TASK DESCRIPTION:
Return all of the entries exactly, but do not include the pictures.

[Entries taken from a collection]
☆ ☆ ☆ ☆ ☆ ☆ ☆

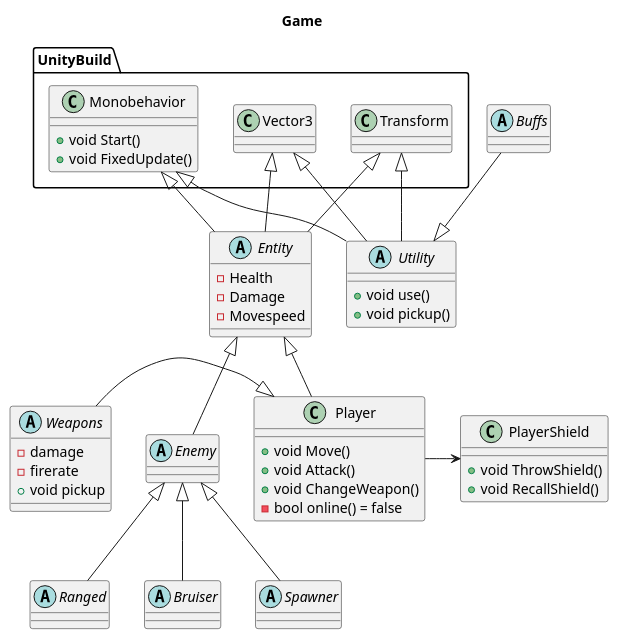
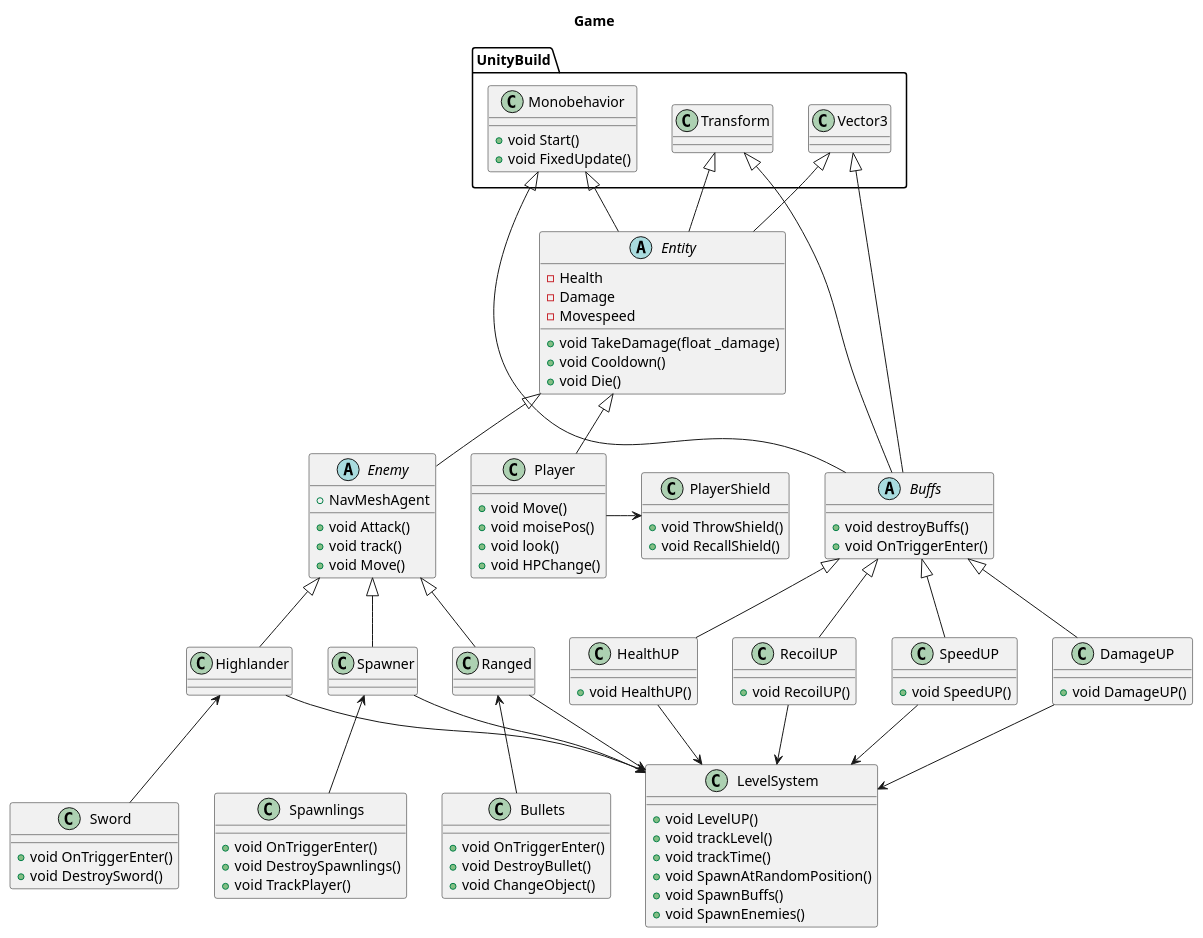
The diagram in Gremory.puml (Ninjamus21/EksamensProjekt2023), drawn with PlantUML before and after one commit. The commit also changed 7 other files, not shown here.

Commit message:
Just plantUML files for the project

```diff
--- a/Gremory.puml
+++ b/Gremory.puml
@@ -1,79 +1,129 @@
 @startuml classdiagram
 
 Title Game
 namespace UnityBuild{
-class Monobehavior{
-+void Start()
-+void FixedUpdate()
-}
-class Vector3{
+    class Monobehavior{
+        +void Start()
+        +void FixedUpdate()
+    }
+    class Vector3{
 
-}
-class Transform{
+    }
+    class Transform{
 
-}
+    }
 }
 
-abstract class Utility{
-+ void use()
-+ void pickup()
-}
+
 
 class Player{
 
-+ void Move()
-+ void Attack()
-+ void ChangeWeapon()
-- bool online() = false
+    + void Move()
+    + void moisePos()
+    + void look()
+    + void HPChange()
+
 }
 
 abstract class Entity{
-- Health
-- Damage
-- Movespeed
+    - Health
+    - Damage
+    - Movespeed
+    + void TakeDamage(float _damage)
+    + void Cooldown()
+    + void Die()
 
 }
 abstract class Enemy{
+    + void Attack()
+    + void track()
+    + void Move()
+    + NavMeshAgent
+}
+
+class Ranged{
 
 }
-abstract class Ranged{
+class Highlander{
 
 }
-abstract class Bruiser{
-
-}
-abstract class Spawner{
+class Spawner{
 
 }
 
 class PlayerShield{
-+ void ThrowShield()
-+ void RecallShield()
+    + void ThrowShield()
+    + void RecallShield()
 }
 
-abstract class Weapons{
-- damage
-- firerate
-+ void pickup
-}
 
 abstract class Buffs{
+    + void destroyBuffs()
+    + void OnTriggerEnter()
 
 }
 
+class SpeedUP{
+    + void SpeedUP()
+}
+class DamageUP{
+    + void DamageUP()
+}
+class HealthUP{
+    + void HealthUP()
+}
+class RecoilUP{
+    + void RecoilUP()
+}
+
+class LevelSystem{
+    + void LevelUP()
+    + void trackLevel()
+    + void trackTime()
+    + void SpawnAtRandomPosition()
+    + void SpawnBuffs()
+    + void SpawnEnemies()
+}
+
+class Bullets {
+    + void OnTriggerEnter()
+    + void DestroyBullet()
+    + void ChangeObject()
+}
+class Spawnlings{
+    + void OnTriggerEnter()
+    + void DestroySpawnlings()
+    + void TrackPlayer()
+}
+class Sword{
+    + void OnTriggerEnter()
+    + void DestroySword()
+}
 
 Enemy -up-|> Entity
-Player -up-|> Entity 
+Player -up-|> Entity
 Enemy <|-- Ranged
-Enemy <|-- Bruiser
-Enemy <|-- Spawner 
+Enemy <|-- Highlander
+Enemy <|-- Spawner
 Entity -up-|> UnityBuild.Monobehavior
 Entity -up-|> UnityBuild.Vector3
 Entity -up-|> UnityBuild.Transform
-Utility -up-|> UnityBuild.Monobehavior
-Utility -up-|> UnityBuild.Vector3
-Utility -up-|> UnityBuild.Transform
+Buffs -up-|> UnityBuild.Monobehavior
+Buffs -up-|> UnityBuild.Vector3
+Buffs -up-|> UnityBuild.Transform
 Player -> PlayerShield
-Weapons -|> Player
-Buffs --|> Utility
+Sword -up-> Highlander
+Bullets -up-> Ranged
+Spawnlings -up-> Spawner
+DamageUP -up-|> Buffs
+SpeedUP -up-|> Buffs
+HealthUP -up-|> Buffs
+RecoilUP -up-|> Buffs
+HealthUP -down-> LevelSystem
+SpeedUP -down-> LevelSystem
+DamageUP -down-> LevelSystem
+RecoilUP -down-> LevelSystem
+Highlander -down-> LevelSystem
+Ranged -down-> LevelSystem
+Spawner -down-> LevelSystem
 @enduml
```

☆ ☆ ☆ ☆ ☆ ☆ ☆

FINISHED EXERCISE:
The diagram in Gremory.puml (Ninjamus21/EksamensProjekt2023), drawn with PlantUML before and after one commit. The commit also changed 7 other files, not shown here.

Commit message:
Just plantUML files for the project

```diff
--- a/Gremory.puml
+++ b/Gremory.puml
@@ -1,79 +1,129 @@
 @startuml classdiagram
 
 Title Game
 namespace UnityBuild{
-class Monobehavior{
-+void Start()
-+void FixedUpdate()
-}
-class Vector3{
+    class Monobehavior{
+        +void Start()
+        +void FixedUpdate()
+    }
+    class Vector3{
 
-}
-class Transform{
+    }
+    class Transform{
 
-}
+    }
 }
 
-abstract class Utility{
-+ void use()
-+ void pickup()
-}
+
 
 class Player{
 
-+ void Move()
-+ void Attack()
-+ void ChangeWeapon()
-- bool online() = false
+    + void Move()
+    + void moisePos()
+    + void look()
+    + void HPChange()
+
 }
 
 abstract class Entity{
-- Health
-- Damage
-- Movespeed
+    - Health
+    - Damage
+    - Movespeed
+    + void TakeDamage(float _damage)
+    + void Cooldown()
+    + void Die()
 
 }
 abstract class Enemy{
+    + void Attack()
+    + void track()
+    + void Move()
+    + NavMeshAgent
+}
+
+class Ranged{
 
 }
-abstract class Ranged{
+class Highlander{
 
 }
-abstract class Bruiser{
-
-}
-abstract class Spawner{
+class Spawner{
 
 }
 
 class PlayerShield{
-+ void ThrowShield()
-+ void RecallShield()
+    + void ThrowShield()
+    + void RecallShield()
 }
 
-abstract class Weapons{
-- damage
-- firerate
-+ void pickup
-}
 
 abstract class Buffs{
+    + void destroyBuffs()
+    + void OnTriggerEnter()
 
 }
 
+class SpeedUP{
+    + void SpeedUP()
+}
+class DamageUP{
+    + void DamageUP()
+}
+class HealthUP{
+    + void HealthUP()
+}
+class RecoilUP{
+    + void RecoilUP()
+}
+
+class LevelSystem{
+    + void LevelUP()
+    + void trackLevel()
+    + void trackTime()
+    + void SpawnAtRandomPosition()
+    + void SpawnBuffs()
+    + void SpawnEnemies()
+}
+
+class Bullets {
+    + void OnTriggerEnter()
+    + void DestroyBullet()
+    + void ChangeObject()
+}
+class Spawnlings{
+    + void OnTriggerEnter()
+    + void DestroySpawnlings()
+    + void TrackPlayer()
+}
+class Sword{
+    + void OnTriggerEnter()
+    + void DestroySword()
+}
 
 Enemy -up-|> Entity
-Player -up-|> Entity 
+Player -up-|> Entity
 Enemy <|-- Ranged
-Enemy <|-- Bruiser
-Enemy <|-- Spawner 
+Enemy <|-- Highlander
+Enemy <|-- Spawner
 Entity -up-|> UnityBuild.Monobehavior
 Entity -up-|> UnityBuild.Vector3
 Entity -up-|> UnityBuild.Transform
-Utility -up-|> UnityBuild.Monobehavior
-Utility -up-|> UnityBuild.Vector3
-Utility -up-|> UnityBuild.Transform
+Buffs -up-|> UnityBuild.Monobehavior
+Buffs -up-|> UnityBuild.Vector3
+Buffs -up-|> UnityBuild.Transform
 Player -> PlayerShield
-Weapons -|> Player
-Buffs --|> Utility
+Sword -up-> Highlander
+Bullets -up-> Ranged
+Spawnlings -up-> Spawner
+DamageUP -up-|> Buffs
+SpeedUP -up-|> Buffs
+HealthUP -up-|> Buffs
+RecoilUP -up-|> Buffs
+HealthUP -down-> LevelSystem
+SpeedUP -down-> LevelSystem
+DamageUP -down-> LevelSystem
+RecoilUP -down-> LevelSystem
+Highlander -down-> LevelSystem
+Ranged -down-> LevelSystem
+Spawner -down-> LevelSystem
 @enduml
```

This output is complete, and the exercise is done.